## EXERCISE:
Having read the entries, repeat all of them exactly.

## SUPPLIED INFORMATION:

──────────────────────────────

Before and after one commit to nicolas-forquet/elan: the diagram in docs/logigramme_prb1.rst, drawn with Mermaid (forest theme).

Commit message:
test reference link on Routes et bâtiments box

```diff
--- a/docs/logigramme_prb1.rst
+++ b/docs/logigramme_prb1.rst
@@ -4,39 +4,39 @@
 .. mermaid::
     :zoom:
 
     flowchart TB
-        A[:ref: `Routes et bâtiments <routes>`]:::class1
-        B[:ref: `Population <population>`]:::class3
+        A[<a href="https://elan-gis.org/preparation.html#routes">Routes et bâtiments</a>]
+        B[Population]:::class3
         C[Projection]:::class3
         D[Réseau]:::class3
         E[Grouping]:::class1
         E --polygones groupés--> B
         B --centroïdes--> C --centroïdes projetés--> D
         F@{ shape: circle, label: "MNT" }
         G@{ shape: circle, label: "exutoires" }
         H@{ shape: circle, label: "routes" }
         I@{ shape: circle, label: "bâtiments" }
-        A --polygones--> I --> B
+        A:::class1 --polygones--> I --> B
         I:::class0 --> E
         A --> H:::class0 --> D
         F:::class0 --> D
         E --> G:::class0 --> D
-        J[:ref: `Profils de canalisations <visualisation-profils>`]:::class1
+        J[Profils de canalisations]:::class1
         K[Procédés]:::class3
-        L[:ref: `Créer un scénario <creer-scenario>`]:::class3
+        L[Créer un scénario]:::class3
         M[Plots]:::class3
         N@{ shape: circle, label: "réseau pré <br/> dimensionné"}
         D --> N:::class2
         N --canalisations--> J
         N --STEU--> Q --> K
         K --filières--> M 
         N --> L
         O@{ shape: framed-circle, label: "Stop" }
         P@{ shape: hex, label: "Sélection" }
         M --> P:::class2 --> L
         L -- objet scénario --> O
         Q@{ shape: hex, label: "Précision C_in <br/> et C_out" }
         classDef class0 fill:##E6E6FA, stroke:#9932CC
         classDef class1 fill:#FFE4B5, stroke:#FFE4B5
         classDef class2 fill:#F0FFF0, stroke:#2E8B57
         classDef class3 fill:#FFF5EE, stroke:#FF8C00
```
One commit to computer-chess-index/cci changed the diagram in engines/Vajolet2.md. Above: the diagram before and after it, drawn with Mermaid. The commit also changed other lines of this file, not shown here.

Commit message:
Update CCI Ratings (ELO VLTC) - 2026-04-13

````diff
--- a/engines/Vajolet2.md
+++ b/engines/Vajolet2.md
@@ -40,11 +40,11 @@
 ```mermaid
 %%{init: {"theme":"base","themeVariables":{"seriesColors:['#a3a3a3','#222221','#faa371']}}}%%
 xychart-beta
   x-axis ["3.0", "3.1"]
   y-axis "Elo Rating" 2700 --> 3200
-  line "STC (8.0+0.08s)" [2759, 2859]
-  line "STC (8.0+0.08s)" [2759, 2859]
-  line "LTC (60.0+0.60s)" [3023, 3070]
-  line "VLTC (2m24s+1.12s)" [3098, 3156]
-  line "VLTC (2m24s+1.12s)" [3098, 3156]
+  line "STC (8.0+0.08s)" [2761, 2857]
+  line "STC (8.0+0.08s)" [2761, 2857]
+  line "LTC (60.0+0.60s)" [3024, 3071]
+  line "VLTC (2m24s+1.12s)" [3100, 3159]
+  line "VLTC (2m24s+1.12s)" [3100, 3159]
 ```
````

──────────────────────────────

## RESULT BELOW:
Before and after one commit to nicolas-forquet/elan: the diagram in docs/logigramme_prb1.rst, drawn with Mermaid (forest theme).

Commit message:
test reference link on Routes et bâtiments box

```diff
--- a/docs/logigramme_prb1.rst
+++ b/docs/logigramme_prb1.rst
@@ -4,39 +4,39 @@
 .. mermaid::
     :zoom:
 
     flowchart TB
-        A[:ref: `Routes et bâtiments <routes>`]:::class1
-        B[:ref: `Population <population>`]:::class3
+        A[<a href="https://elan-gis.org/preparation.html#routes">Routes et bâtiments</a>]
+        B[Population]:::class3
         C[Projection]:::class3
         D[Réseau]:::class3
         E[Grouping]:::class1
         E --polygones groupés--> B
         B --centroïdes--> C --centroïdes projetés--> D
         F@{ shape: circle, label: "MNT" }
         G@{ shape: circle, label: "exutoires" }
         H@{ shape: circle, label: "routes" }
         I@{ shape: circle, label: "bâtiments" }
-        A --polygones--> I --> B
+        A:::class1 --polygones--> I --> B
         I:::class0 --> E
         A --> H:::class0 --> D
         F:::class0 --> D
         E --> G:::class0 --> D
-        J[:ref: `Profils de canalisations <visualisation-profils>`]:::class1
+        J[Profils de canalisations]:::class1
         K[Procédés]:::class3
-        L[:ref: `Créer un scénario <creer-scenario>`]:::class3
+        L[Créer un scénario]:::class3
         M[Plots]:::class3
         N@{ shape: circle, label: "réseau pré <br/> dimensionné"}
         D --> N:::class2
         N --canalisations--> J
         N --STEU--> Q --> K
         K --filières--> M 
         N --> L
         O@{ shape: framed-circle, label: "Stop" }
         P@{ shape: hex, label: "Sélection" }
         M --> P:::class2 --> L
         L -- objet scénario --> O
         Q@{ shape: hex, label: "Précision C_in <br/> et C_out" }
         classDef class0 fill:##E6E6FA, stroke:#9932CC
         classDef class1 fill:#FFE4B5, stroke:#FFE4B5
         classDef class2 fill:#F0FFF0, stroke:#2E8B57
         classDef class3 fill:#FFF5EE, stroke:#FF8C00
```
One commit to computer-chess-index/cci changed the diagram in engines/Vajolet2.md. Above: the diagram before and after it, drawn with Mermaid. The commit also changed other lines of this file, not shown here.

Commit message:
Update CCI Ratings (ELO VLTC) - 2026-04-13

````diff
--- a/engines/Vajolet2.md
+++ b/engines/Vajolet2.md
@@ -40,11 +40,11 @@
 ```mermaid
 %%{init: {"theme":"base","themeVariables":{"seriesColors:['#a3a3a3','#222221','#faa371']}}}%%
 xychart-beta
   x-axis ["3.0", "3.1"]
   y-axis "Elo Rating" 2700 --> 3200
-  line "STC (8.0+0.08s)" [2759, 2859]
-  line "STC (8.0+0.08s)" [2759, 2859]
-  line "LTC (60.0+0.60s)" [3023, 3070]
-  line "VLTC (2m24s+1.12s)" [3098, 3156]
-  line "VLTC (2m24s+1.12s)" [3098, 3156]
+  line "STC (8.0+0.08s)" [2761, 2857]
+  line "STC (8.0+0.08s)" [2761, 2857]
+  line "LTC (60.0+0.60s)" [3024, 3071]
+  line "VLTC (2m24s+1.12s)" [3100, 3159]
+  line "VLTC (2m24s+1.12s)" [3100, 3159]
 ```
````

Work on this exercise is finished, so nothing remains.